I repeat the context of this fear: Guyana has seen an armed insurgency which, though limited, was dangerous. The root was probably exterminated, but it showed how crime was used as a weapon of political struggle. Drugs lords exploited the distrust that existed between the state and its armed apparatus, and occupied the space between the government and the political opposition.
If I had used the phrase “heavy doses of fear” it would have been justified when members of the security forces became contaminated, and joined the criminal frenzy. I am reminded of an old adage that goes like this: ‘When the fence we erect around our garden begins to eat the crop, we have no protection.’
The syndrome of fear is not created by the government. In many ways, the state is a victim of this fear. Police stations, even the force’s headquarters, have been cordoned off and barricaded. Even the Office of the President, considered sacrosanct or out-of-bounds, was attacked and invaded.
The fear has a paralysing effect on homeowners and businesses as well. The attack on Nathoo’s Bar was always a reminder that killers were on the prowl. Many a night, the city became deserted like a ghost town.

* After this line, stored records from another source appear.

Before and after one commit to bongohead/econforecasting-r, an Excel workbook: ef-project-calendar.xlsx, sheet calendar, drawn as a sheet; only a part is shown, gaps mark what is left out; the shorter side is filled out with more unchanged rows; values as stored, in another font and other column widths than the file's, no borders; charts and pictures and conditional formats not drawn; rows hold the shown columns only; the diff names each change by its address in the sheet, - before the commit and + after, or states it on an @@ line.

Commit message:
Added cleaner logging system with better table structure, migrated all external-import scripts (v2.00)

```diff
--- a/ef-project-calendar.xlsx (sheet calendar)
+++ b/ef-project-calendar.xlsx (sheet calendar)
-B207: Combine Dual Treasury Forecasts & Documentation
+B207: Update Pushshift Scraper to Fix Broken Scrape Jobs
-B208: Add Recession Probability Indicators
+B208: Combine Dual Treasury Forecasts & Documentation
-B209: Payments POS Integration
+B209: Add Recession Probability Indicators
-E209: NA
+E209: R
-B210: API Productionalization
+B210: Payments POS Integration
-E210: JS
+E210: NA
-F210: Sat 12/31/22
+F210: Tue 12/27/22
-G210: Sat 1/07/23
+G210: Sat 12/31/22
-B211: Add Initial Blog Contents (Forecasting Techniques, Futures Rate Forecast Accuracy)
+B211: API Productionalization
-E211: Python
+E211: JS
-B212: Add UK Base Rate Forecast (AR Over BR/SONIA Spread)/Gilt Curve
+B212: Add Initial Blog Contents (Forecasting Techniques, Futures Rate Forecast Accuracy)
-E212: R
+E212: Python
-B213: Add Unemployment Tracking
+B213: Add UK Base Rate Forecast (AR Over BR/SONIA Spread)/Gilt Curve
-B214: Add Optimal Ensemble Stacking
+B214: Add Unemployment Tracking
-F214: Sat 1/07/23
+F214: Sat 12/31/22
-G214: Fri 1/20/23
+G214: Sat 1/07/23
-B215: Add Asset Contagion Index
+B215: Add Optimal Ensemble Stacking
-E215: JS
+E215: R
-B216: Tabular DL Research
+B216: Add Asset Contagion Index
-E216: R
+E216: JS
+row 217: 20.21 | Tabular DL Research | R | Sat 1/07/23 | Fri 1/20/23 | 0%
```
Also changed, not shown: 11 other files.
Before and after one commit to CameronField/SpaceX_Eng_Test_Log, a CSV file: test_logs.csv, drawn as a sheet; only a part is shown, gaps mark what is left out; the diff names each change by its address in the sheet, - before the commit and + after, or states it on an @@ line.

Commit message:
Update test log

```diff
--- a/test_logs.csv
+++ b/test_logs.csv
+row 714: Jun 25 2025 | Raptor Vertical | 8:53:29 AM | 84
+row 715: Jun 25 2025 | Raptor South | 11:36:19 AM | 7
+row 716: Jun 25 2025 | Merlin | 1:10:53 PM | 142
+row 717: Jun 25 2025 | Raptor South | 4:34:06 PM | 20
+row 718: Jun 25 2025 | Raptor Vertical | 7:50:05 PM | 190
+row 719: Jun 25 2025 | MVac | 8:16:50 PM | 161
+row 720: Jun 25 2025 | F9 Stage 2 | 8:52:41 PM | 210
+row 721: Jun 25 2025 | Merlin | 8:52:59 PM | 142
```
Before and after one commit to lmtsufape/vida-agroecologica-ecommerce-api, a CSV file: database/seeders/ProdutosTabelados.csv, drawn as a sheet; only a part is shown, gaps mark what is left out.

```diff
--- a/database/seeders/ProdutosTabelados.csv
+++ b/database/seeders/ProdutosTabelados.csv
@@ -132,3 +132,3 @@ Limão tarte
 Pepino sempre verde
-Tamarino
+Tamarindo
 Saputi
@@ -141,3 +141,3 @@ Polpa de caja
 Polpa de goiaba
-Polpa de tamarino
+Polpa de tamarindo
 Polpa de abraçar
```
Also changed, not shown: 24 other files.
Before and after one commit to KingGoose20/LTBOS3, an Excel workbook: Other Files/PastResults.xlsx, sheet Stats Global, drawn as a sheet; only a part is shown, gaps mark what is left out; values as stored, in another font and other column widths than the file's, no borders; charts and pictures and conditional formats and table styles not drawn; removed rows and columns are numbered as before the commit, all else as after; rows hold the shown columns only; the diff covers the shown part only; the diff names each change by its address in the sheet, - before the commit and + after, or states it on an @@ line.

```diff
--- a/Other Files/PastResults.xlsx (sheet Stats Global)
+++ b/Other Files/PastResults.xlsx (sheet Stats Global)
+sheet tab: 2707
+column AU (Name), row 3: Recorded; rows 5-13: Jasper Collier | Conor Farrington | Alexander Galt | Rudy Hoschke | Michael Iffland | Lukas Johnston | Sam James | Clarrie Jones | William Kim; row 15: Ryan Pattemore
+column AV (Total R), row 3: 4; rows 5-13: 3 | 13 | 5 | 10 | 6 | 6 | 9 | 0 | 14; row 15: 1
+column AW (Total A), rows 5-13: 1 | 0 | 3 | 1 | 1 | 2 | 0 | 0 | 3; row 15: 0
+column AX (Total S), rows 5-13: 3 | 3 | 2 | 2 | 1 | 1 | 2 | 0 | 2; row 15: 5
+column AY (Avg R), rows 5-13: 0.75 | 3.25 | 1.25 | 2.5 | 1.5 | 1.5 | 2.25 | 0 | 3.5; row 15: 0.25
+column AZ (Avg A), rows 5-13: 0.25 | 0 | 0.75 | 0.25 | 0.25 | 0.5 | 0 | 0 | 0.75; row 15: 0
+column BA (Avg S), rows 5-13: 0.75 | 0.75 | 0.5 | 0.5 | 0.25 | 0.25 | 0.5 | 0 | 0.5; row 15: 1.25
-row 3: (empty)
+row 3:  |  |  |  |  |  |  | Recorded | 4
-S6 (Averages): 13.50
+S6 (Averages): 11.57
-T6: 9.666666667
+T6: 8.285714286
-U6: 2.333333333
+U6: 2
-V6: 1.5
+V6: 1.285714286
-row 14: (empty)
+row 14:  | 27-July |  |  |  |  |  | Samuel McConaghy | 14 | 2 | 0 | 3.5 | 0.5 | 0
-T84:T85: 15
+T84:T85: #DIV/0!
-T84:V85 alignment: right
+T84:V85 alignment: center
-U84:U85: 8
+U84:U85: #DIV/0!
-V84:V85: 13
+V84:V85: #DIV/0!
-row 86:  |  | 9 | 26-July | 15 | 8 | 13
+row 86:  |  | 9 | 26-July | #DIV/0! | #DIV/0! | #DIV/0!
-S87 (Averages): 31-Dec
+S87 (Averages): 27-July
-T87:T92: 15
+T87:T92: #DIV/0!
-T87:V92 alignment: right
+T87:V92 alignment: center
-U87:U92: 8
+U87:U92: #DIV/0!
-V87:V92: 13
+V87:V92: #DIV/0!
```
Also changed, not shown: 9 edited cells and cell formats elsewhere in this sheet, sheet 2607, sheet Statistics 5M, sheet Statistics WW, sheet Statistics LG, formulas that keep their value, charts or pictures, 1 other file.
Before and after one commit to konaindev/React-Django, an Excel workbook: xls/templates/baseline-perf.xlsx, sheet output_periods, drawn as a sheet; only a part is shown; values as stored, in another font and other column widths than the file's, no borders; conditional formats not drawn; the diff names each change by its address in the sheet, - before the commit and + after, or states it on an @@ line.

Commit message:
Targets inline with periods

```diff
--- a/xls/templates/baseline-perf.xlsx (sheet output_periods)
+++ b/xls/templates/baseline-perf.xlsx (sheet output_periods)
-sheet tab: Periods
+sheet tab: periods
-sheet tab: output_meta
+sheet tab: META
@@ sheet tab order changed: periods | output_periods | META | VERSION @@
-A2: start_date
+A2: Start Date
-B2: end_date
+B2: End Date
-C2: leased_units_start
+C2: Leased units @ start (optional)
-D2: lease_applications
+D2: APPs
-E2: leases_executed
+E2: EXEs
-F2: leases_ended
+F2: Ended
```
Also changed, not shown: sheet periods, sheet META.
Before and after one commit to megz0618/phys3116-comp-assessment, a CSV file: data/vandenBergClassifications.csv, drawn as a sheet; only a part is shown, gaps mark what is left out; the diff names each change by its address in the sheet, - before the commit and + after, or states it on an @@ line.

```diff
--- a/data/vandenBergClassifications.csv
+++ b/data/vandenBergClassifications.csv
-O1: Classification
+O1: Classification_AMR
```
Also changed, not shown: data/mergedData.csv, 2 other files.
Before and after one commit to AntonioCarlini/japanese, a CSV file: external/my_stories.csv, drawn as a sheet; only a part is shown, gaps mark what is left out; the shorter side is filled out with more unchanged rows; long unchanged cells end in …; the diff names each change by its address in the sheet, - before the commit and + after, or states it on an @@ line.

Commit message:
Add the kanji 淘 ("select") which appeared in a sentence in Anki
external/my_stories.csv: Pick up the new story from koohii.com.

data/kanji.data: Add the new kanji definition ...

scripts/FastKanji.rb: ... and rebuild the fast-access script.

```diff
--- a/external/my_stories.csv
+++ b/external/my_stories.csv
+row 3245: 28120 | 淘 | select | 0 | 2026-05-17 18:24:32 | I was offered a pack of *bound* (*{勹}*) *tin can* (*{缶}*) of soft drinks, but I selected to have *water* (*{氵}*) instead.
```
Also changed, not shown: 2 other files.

But the government cannot be totally absolved from blame. Episodes of intolerance and knee-jerk reaction resulted in unease among media workers when, for example state advertisements were withheld from Stabroek News, and CNS 6 TV was shut down for a second time (the first during the 2005 flood was wholly justifiable). I talked to many reporters and cameramen whose livelihood was threatened. They would never be the same again, and as the saying goes – once bitten twice shy. The mask of this self-censorship is fear.
As a journalist in the Burnham era, maybe I did not admit to fear. I saw myself as a soldier fighting a righteous cause. Many of us in the profession battled for press freedom, and suffered for it. In the end, we triumphed. October 5, 1992 became the “Dawn of a New Era.” Momentarily, fear gave way to hope. Cheddi Jagan gave us hope that power would not be abused.
I have come to respect Sharief for his courage, which was why we became close friends. A day or so after Walter Rodney was assassinated, I met Sharief at El Globo on Regent Street. He was wearing a red headband. We sank our sorrows with several shots of the devil’s brew, and determined to walk towards Burnham’s Residence, which is now Castellani House. We stood on Vlissengen Road and, in chorus, shouted several times as loudly as we could: “Burnham –Murderer!”
We saw two dark cars dart from Burnham’s yard, and Sharief and I ran towards Hadfield Street. It was beyond midnight, and dark. Though I ended up in a stinking, muddy, concrete drain I picked up a brick and was about to hurl it at the windscreen of one of the oncoming cars. I had seen in films that bricks could stop tanks, or so I later told my friends. Sharief interrupted my attempted bravado, pushed me to the side of a building as the car sped past us. We survived.
In spite of the fear, we stood up and spoke out. We must do no less today. October 5 must command us to take the higher ground and ride on a new wave of our democracy for greater tolerance and better governance.